Bishkek, Kyrgyzstan– The Women’s Democracy Network (WDN) today launched a new chapter in Kyrgyzstan to advance public participation and leadership by Kyrgyz women. Former president Rosa Otunbayeva addressed the conference where the new chapter was launched, advocating quotas to enhance women’s participation in political parties and elected office.
“We are grateful to Ms. Otunbayeva for her presence at the launch of this timely new initiative,” said Valerie Dowling, director of WDN. “The Kyrgyz chapter of WDN will provide a vital new force in the civic life of Kyrgyzstan by empowering and connecting women from across sectors and parties. We look forward to extending our cooperation with our Kyrgyz partners to increase women’s political and civic participation.”
The chapter was formed in partnership with the Zhenskaya Demokraticheskaya Set (ZDS), and was announced at a conference entitled “Expanding Leadership Opportunities for Women: The Next Step in Kyrgyzstan’s Development.”
Kyrgyz women leaders and Parliamentarians joined U.S. Congresswomen and U.S. Ambassador to the Kyrgyz Republic Sheila Gwaltney to discuss topics including gender perceptions and quotas and barriers to women’s economic access. The conference was co-hosted by the International Republican Institute (IRI) and the National Democratic Institute, in cooperation with ZDS, with funding from the United States Agency for International Development.
The launch of the Kyrgyz chapter is timely. ZDS recently raised concerns about the deselection of several women as candidates in local elections. Such actions may reflect the persistence of more traditional attitudes about the place of Kyrgyz women in society: according to a recent IRI poll, only 15 percent of respondents felt that women should play an expanded role in politics, compared to 49 percent who said women should have more of a presence at home.

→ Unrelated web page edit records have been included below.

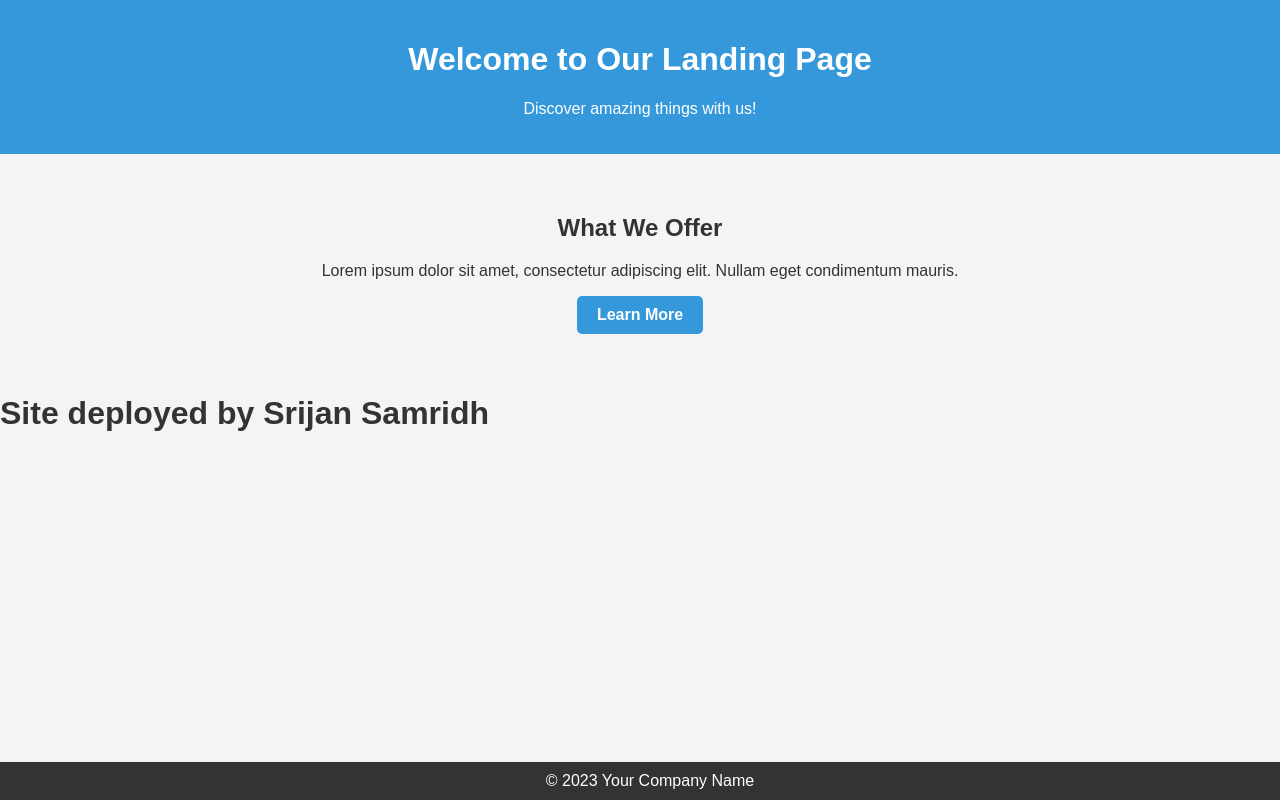
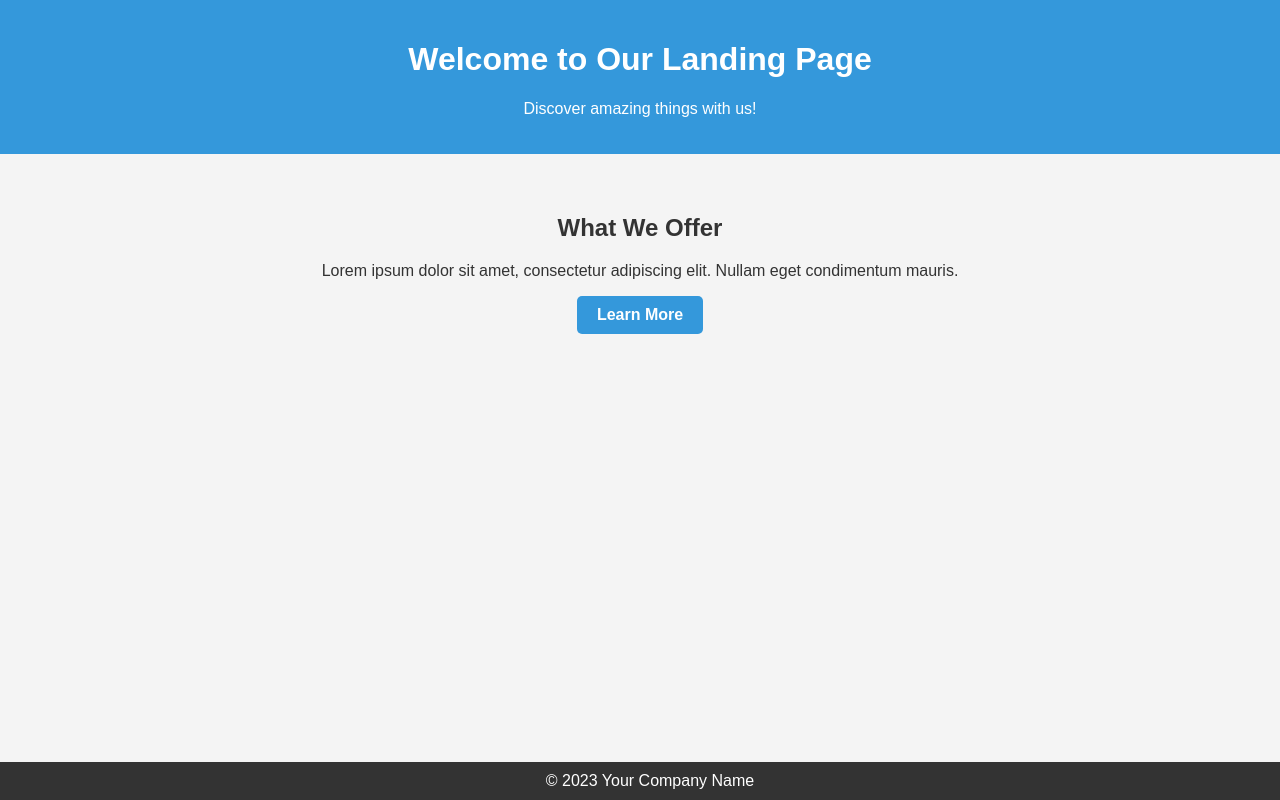
Before and after one commit to chaitanya0009/test, a plain HTML site: page index.html in a window 1280 px wide. Drawn offline with Linux system fonts and the light colour scheme.

Commit message:
Update index.html

```diff
--- a/index.html
+++ b/index.html
@@ -60,7 +60,6 @@
         <p>Lorem ipsum dolor sit amet, consectetur adipiscing elit. Nullam eget condimentum mauris.</p>
         <a href="#" class="cta-button">Learn More</a>
     </section>
-    <h1>Site deployed by Srijan Samridh</h1>
     <footer>
         &copy; 2023 Your Company Name
     </footer>
```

ZDS has worked with WDN since 2013 on activities including training sessions and public seminars focused on increasing women’s knowledge of and participation in the political space, and built a network of nearly 4,000 women activists in every region of Kyrgyzstan.